Revision comparison data:

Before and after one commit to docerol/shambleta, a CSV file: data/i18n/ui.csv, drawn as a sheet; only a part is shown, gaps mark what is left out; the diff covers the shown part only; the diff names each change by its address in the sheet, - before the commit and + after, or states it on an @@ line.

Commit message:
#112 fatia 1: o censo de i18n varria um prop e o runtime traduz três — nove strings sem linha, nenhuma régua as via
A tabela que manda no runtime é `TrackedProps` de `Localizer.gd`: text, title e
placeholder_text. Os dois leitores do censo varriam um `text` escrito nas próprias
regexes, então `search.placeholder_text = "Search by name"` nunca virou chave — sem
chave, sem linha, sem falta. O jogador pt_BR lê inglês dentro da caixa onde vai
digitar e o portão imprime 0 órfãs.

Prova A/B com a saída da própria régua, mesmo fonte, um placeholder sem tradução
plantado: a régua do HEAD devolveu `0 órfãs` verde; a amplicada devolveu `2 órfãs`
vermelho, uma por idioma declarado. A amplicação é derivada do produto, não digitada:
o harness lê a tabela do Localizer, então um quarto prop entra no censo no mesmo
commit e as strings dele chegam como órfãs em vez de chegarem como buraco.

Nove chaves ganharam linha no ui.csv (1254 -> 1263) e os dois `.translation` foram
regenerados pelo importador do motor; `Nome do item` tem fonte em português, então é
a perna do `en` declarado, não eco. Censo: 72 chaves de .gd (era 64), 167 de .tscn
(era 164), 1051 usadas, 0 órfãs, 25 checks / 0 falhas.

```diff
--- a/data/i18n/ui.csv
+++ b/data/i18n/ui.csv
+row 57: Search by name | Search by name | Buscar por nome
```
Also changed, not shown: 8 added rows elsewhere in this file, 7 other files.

## [EXERCISE OBJECTIVE]
Search the data above for the string "órfãs" and return every line that has it.

## [SOLUTION TO THIS PROBLEM]
digitar e o portão imprime 0 órfãs.
plantado: a régua do HEAD devolveu `0 órfãs` verde; a amplicada devolveu `2 órfãs`
commit e as strings dele chegam como órfãs em vez de chegarem como buraco.
(era 164), 1051 usadas, 0 órfãs, 25 checks / 0 falhas.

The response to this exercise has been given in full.